─── MATERIALS PROVIDED ───

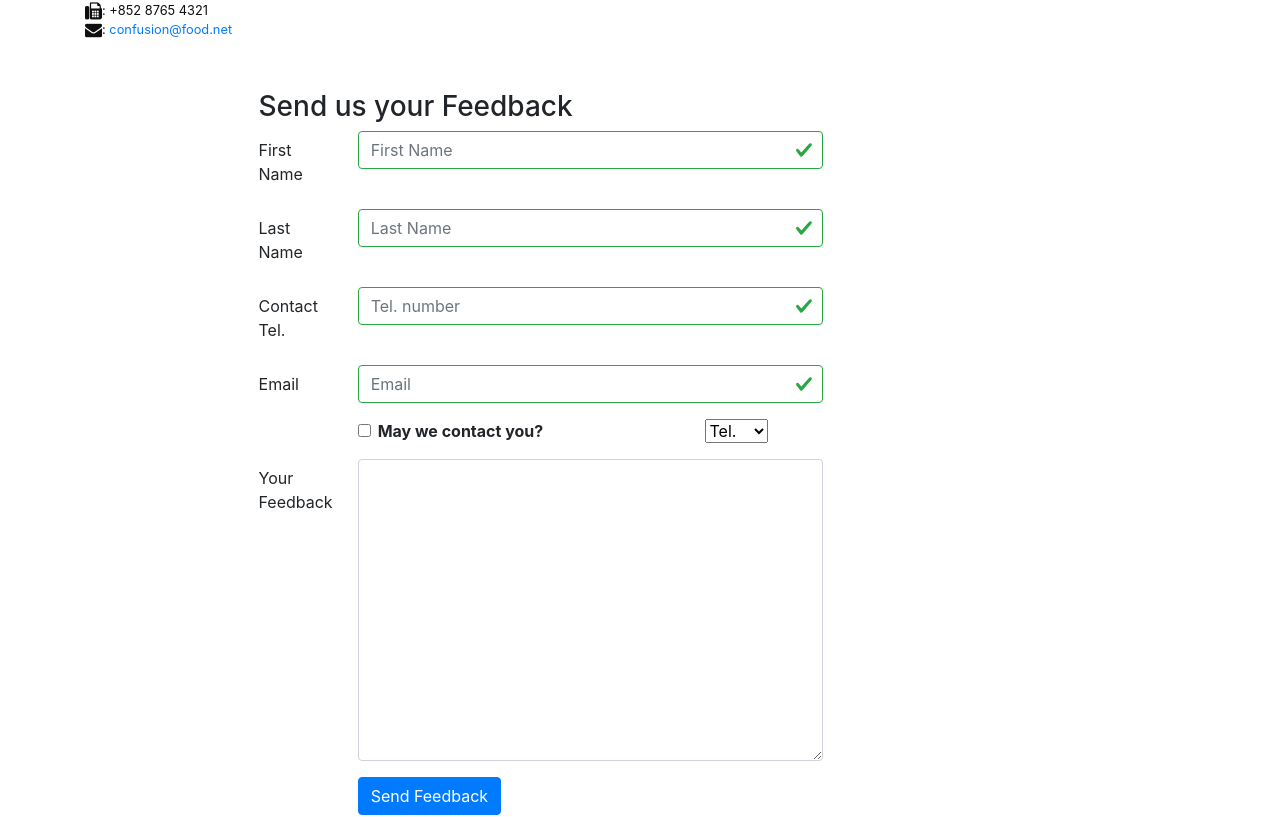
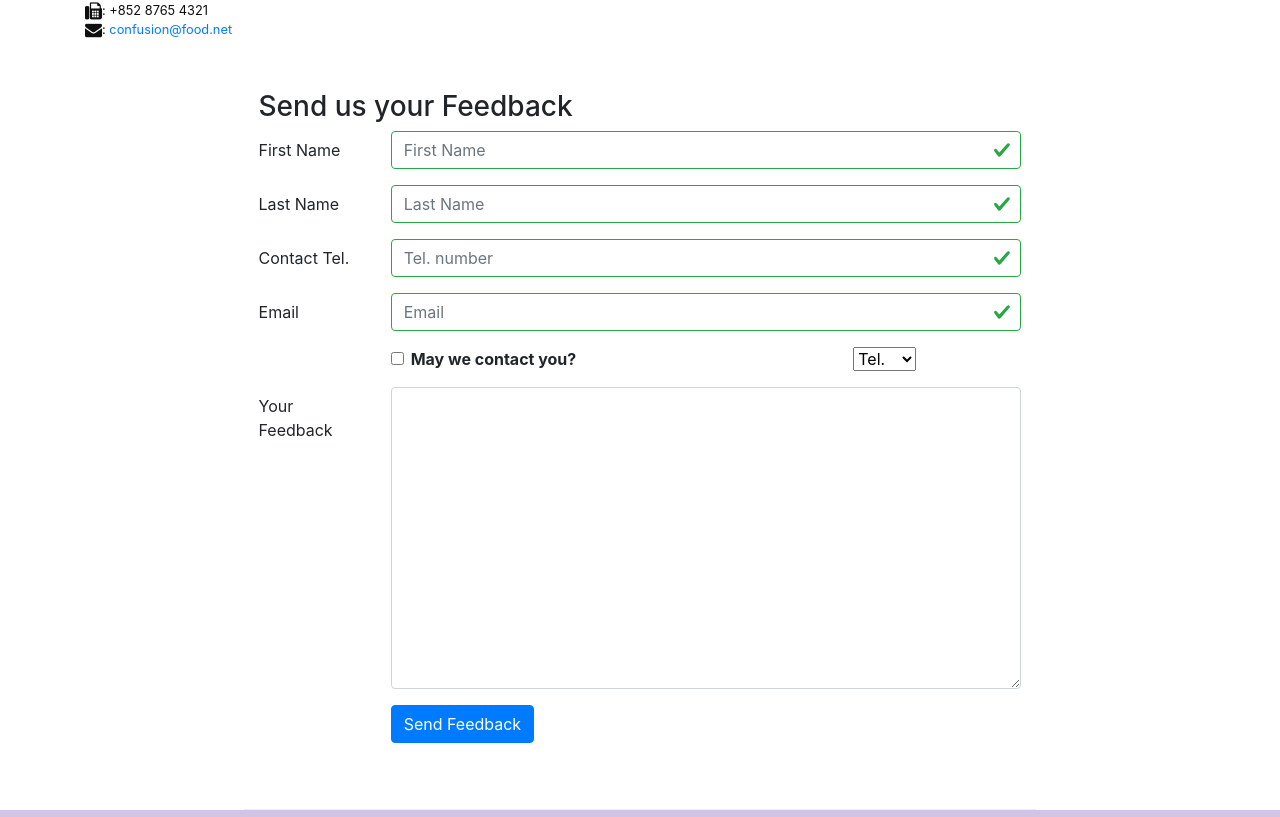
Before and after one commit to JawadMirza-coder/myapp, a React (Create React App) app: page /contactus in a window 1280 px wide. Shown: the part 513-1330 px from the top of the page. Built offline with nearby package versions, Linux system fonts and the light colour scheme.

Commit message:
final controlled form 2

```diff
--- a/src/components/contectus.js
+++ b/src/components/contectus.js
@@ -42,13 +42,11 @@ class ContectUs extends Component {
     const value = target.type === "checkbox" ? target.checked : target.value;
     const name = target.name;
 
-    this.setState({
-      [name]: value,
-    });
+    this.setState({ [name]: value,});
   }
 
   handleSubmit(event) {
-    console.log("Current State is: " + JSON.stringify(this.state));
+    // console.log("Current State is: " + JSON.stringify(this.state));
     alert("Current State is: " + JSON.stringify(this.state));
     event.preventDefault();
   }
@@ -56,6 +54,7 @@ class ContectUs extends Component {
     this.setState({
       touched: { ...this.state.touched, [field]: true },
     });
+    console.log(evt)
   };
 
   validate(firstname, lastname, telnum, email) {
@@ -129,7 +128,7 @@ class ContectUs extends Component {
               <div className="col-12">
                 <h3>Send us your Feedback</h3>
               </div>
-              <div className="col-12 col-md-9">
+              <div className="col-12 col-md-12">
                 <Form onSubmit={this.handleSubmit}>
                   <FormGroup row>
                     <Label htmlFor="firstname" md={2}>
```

───

WHAT IS REQUIRED:
Print each line of the material above exactly, with the pictures removed from your copy.

SOLUTION TO THIS EXERCISE:
Before and after one commit to JawadMirza-coder/myapp, a React (Create React App) app: page /contactus in a window 1280 px wide. Shown: the part 513-1330 px from the top of the page. Built offline with nearby package versions, Linux system fonts and the light colour scheme.

Commit message:
final controlled form 2

```diff
--- a/src/components/contectus.js
+++ b/src/components/contectus.js
@@ -42,13 +42,11 @@ class ContectUs extends Component {
     const value = target.type === "checkbox" ? target.checked : target.value;
     const name = target.name;
 
-    this.setState({
-      [name]: value,
-    });
+    this.setState({ [name]: value,});
   }
 
   handleSubmit(event) {
-    console.log("Current State is: " + JSON.stringify(this.state));
+    // console.log("Current State is: " + JSON.stringify(this.state));
     alert("Current State is: " + JSON.stringify(this.state));
     event.preventDefault();
   }
@@ -56,6 +54,7 @@ class ContectUs extends Component {
     this.setState({
       touched: { ...this.state.touched, [field]: true },
     });
+    console.log(evt)
   };
 
   validate(firstname, lastname, telnum, email) {
@@ -129,7 +128,7 @@ class ContectUs extends Component {
               <div className="col-12">
                 <h3>Send us your Feedback</h3>
               </div>
-              <div className="col-12 col-md-9">
+              <div className="col-12 col-md-12">
                 <Form onSubmit={this.handleSubmit}>
                   <FormGroup row>
                     <Label htmlFor="firstname" md={2}>
```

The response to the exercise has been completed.